*** Begin section ***

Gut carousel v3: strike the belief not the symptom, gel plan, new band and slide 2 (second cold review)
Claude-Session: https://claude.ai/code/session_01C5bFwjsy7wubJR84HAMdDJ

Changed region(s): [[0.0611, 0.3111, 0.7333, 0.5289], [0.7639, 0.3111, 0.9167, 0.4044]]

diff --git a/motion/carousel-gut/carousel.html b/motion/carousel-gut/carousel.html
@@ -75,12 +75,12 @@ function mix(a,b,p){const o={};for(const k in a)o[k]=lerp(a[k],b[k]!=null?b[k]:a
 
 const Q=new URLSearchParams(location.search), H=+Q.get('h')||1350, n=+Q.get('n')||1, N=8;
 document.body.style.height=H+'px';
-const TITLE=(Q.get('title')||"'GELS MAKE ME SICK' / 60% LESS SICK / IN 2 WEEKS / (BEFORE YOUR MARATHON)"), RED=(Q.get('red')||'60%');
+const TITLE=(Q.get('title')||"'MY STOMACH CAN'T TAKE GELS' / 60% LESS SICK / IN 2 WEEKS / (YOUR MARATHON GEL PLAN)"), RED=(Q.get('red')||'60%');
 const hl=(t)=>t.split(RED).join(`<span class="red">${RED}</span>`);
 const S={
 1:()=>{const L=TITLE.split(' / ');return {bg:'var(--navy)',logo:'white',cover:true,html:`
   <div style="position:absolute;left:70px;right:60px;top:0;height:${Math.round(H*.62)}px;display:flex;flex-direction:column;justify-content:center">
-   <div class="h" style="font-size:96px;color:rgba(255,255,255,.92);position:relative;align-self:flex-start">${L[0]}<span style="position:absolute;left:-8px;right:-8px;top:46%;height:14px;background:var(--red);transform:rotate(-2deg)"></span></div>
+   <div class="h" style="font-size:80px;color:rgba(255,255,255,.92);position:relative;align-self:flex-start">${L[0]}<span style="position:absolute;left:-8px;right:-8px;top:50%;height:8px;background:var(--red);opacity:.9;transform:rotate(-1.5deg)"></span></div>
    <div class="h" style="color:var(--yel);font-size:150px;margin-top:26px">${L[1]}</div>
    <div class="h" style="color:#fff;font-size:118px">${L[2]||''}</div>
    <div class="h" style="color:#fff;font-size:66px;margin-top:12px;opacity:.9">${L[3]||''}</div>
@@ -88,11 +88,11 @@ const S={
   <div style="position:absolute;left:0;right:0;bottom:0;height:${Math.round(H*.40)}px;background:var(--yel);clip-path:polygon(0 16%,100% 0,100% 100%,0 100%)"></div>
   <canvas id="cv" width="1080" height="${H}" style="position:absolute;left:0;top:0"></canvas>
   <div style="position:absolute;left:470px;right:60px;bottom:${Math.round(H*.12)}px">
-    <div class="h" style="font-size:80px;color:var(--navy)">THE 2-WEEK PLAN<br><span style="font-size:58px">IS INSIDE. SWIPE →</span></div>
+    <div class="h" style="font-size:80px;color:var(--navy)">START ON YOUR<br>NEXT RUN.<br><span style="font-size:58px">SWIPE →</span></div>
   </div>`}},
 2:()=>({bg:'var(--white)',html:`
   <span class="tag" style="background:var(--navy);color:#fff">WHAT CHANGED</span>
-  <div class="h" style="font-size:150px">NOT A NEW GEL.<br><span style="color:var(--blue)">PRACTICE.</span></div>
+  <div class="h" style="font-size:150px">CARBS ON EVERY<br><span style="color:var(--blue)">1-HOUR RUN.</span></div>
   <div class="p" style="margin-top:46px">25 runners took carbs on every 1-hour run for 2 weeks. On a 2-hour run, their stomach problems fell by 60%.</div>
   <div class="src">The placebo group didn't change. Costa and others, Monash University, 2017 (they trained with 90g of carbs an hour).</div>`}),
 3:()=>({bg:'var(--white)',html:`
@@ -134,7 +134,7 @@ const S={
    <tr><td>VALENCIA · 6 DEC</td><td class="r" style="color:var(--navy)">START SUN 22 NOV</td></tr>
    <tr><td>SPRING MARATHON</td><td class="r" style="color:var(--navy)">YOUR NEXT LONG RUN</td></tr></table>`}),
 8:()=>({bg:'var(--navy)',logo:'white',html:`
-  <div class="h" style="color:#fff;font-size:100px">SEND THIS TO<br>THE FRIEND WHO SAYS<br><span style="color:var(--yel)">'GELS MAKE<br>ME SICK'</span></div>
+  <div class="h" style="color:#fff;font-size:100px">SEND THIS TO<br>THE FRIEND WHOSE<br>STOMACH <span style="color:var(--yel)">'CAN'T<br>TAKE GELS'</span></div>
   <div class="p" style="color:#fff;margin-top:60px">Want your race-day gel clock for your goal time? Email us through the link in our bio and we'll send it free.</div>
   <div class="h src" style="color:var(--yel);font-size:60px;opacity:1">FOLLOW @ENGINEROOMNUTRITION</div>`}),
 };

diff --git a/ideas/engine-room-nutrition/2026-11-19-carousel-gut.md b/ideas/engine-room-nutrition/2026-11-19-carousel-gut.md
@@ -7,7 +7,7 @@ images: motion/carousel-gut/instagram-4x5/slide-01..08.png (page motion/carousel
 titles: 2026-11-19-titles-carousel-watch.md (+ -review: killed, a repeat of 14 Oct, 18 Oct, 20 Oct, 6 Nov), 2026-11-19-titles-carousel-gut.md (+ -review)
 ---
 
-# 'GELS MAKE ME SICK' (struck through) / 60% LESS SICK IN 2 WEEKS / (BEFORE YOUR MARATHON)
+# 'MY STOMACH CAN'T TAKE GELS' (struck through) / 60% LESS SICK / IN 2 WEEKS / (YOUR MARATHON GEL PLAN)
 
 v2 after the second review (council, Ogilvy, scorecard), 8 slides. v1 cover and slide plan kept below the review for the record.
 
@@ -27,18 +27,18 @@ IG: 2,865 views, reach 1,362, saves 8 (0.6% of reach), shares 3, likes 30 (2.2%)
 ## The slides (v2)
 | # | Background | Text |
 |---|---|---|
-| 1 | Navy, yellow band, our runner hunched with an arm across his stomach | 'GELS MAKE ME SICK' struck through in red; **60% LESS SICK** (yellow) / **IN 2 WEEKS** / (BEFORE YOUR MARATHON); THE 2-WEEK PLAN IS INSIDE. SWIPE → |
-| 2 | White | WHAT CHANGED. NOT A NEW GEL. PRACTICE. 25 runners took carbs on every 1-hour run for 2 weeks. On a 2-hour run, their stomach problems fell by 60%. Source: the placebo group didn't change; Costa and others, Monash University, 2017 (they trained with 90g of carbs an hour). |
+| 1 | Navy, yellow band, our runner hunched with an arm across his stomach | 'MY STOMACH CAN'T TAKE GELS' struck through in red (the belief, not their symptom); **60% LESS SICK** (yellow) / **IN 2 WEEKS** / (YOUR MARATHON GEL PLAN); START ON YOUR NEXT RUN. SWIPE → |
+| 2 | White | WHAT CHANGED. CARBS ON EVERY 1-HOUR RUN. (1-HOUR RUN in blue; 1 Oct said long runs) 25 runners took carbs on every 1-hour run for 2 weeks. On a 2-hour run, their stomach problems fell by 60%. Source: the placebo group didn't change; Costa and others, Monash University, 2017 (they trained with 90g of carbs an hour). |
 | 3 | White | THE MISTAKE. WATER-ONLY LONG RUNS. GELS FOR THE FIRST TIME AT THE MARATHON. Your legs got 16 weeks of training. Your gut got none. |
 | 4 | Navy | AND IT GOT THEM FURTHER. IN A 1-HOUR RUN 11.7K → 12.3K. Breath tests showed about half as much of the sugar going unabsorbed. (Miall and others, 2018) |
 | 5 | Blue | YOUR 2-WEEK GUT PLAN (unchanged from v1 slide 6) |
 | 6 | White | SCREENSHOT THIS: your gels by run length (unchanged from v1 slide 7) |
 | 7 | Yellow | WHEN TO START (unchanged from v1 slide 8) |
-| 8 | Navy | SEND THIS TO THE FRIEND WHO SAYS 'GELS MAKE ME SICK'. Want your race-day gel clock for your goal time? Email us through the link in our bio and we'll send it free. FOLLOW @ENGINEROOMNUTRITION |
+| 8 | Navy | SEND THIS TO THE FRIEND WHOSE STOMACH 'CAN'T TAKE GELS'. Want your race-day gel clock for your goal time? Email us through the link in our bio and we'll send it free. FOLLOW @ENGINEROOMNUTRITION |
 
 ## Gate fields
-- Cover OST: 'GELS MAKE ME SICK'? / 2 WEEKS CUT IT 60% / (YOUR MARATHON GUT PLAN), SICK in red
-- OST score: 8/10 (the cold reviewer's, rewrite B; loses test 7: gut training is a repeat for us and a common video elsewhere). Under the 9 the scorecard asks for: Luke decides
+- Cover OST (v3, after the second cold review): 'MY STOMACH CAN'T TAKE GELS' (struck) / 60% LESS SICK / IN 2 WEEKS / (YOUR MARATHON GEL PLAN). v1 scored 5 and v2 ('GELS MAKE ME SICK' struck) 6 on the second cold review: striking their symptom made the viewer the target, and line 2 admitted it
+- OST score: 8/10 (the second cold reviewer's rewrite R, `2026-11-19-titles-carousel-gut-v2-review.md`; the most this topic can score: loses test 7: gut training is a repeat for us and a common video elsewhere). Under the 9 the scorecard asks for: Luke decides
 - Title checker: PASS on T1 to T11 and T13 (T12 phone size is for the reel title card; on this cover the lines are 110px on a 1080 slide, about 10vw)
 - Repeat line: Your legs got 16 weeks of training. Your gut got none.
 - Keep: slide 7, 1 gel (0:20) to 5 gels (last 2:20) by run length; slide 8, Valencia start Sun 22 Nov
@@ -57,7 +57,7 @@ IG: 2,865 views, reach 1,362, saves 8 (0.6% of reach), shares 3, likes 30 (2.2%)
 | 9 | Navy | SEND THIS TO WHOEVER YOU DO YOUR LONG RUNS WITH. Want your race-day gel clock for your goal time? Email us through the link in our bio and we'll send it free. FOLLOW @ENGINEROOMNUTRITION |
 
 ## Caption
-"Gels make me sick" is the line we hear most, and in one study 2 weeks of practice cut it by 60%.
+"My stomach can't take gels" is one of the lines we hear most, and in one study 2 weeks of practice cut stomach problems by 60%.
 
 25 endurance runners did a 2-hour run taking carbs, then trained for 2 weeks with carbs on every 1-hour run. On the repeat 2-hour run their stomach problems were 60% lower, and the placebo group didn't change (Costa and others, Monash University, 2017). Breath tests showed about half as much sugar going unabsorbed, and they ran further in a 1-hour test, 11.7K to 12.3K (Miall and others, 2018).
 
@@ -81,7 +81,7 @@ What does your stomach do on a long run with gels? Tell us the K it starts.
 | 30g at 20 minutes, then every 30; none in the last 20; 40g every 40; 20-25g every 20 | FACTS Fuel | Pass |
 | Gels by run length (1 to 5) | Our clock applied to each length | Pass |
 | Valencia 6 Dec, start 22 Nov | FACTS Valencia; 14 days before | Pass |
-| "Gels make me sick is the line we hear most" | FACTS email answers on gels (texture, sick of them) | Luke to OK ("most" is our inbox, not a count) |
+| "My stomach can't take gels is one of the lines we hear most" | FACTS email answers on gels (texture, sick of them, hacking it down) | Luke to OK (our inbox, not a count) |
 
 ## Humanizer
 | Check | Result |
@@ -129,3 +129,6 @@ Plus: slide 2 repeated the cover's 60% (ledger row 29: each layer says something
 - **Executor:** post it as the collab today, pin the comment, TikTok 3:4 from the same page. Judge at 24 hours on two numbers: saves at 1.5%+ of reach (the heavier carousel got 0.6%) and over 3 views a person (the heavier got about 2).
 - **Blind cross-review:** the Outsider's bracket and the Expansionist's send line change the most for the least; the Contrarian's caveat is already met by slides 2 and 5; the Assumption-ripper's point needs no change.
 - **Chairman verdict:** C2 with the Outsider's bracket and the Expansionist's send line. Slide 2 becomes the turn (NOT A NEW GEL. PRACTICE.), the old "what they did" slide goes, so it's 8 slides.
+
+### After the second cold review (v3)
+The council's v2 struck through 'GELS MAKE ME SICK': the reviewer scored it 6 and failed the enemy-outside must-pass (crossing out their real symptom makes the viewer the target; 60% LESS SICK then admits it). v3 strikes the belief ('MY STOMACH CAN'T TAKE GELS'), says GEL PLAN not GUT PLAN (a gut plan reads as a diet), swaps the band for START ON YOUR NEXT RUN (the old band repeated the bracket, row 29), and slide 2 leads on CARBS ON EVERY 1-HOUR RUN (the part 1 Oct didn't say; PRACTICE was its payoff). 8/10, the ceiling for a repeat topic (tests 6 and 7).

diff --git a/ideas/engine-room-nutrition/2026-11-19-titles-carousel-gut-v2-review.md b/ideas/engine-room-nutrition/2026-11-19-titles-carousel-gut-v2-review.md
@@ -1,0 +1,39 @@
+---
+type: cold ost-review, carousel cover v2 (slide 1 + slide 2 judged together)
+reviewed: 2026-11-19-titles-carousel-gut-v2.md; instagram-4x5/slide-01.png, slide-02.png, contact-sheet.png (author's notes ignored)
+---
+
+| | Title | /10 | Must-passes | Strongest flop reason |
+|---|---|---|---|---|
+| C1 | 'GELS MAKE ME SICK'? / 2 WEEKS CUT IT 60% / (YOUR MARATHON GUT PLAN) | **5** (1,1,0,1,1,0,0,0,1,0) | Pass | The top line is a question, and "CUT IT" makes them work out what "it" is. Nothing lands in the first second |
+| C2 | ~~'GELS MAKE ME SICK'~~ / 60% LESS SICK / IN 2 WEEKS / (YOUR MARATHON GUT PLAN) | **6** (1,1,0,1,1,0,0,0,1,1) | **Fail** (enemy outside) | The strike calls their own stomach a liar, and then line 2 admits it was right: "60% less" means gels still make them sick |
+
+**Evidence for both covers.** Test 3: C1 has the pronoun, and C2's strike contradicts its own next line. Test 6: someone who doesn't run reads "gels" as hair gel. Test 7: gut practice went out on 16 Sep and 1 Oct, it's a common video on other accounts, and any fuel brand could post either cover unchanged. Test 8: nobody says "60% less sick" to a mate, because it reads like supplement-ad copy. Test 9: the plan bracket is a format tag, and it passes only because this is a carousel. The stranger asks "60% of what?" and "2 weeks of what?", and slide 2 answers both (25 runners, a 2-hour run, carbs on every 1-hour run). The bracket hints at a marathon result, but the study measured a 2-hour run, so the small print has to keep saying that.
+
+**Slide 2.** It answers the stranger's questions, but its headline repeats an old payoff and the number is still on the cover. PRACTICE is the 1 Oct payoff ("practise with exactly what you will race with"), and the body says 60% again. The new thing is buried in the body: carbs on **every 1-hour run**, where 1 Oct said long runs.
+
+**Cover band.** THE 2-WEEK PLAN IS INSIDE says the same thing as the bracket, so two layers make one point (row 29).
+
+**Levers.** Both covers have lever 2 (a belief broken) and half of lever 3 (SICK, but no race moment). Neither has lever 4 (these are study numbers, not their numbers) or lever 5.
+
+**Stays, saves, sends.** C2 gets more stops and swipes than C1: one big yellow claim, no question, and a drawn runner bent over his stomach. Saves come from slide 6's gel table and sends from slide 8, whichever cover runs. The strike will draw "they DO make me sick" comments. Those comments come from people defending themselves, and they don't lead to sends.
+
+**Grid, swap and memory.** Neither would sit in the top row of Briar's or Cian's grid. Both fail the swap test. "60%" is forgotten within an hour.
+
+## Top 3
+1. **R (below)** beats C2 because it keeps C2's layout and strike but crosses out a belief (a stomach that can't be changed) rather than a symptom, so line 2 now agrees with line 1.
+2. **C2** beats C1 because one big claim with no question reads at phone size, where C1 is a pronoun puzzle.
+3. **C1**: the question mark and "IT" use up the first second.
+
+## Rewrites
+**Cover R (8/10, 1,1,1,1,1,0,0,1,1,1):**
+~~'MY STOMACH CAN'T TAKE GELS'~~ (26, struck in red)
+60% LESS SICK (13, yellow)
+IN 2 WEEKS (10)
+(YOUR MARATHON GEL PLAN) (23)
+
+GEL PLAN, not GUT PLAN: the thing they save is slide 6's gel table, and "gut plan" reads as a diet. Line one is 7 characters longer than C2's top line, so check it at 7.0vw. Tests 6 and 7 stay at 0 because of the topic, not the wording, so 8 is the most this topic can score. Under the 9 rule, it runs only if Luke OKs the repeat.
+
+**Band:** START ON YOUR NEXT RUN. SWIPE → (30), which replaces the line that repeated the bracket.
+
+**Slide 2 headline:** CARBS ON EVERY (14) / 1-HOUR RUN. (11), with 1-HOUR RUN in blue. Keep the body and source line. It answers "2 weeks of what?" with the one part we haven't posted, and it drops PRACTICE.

*** End section ***

#### WORK REQUIRED
Check each line above for the word "html", and copy the lines where it appears.

#### TASK SOLUTION
diff --git a/motion/carousel-gut/carousel.html b/motion/carousel-gut/carousel.html
 1:()=>{const L=TITLE.split(' / ');return {bg:'var(--navy)',logo:'white',cover:true,html:`
 2:()=>({bg:'var(--white)',html:`
 3:()=>({bg:'var(--white)',html:`
 8:()=>({bg:'var(--navy)',logo:'white',html:`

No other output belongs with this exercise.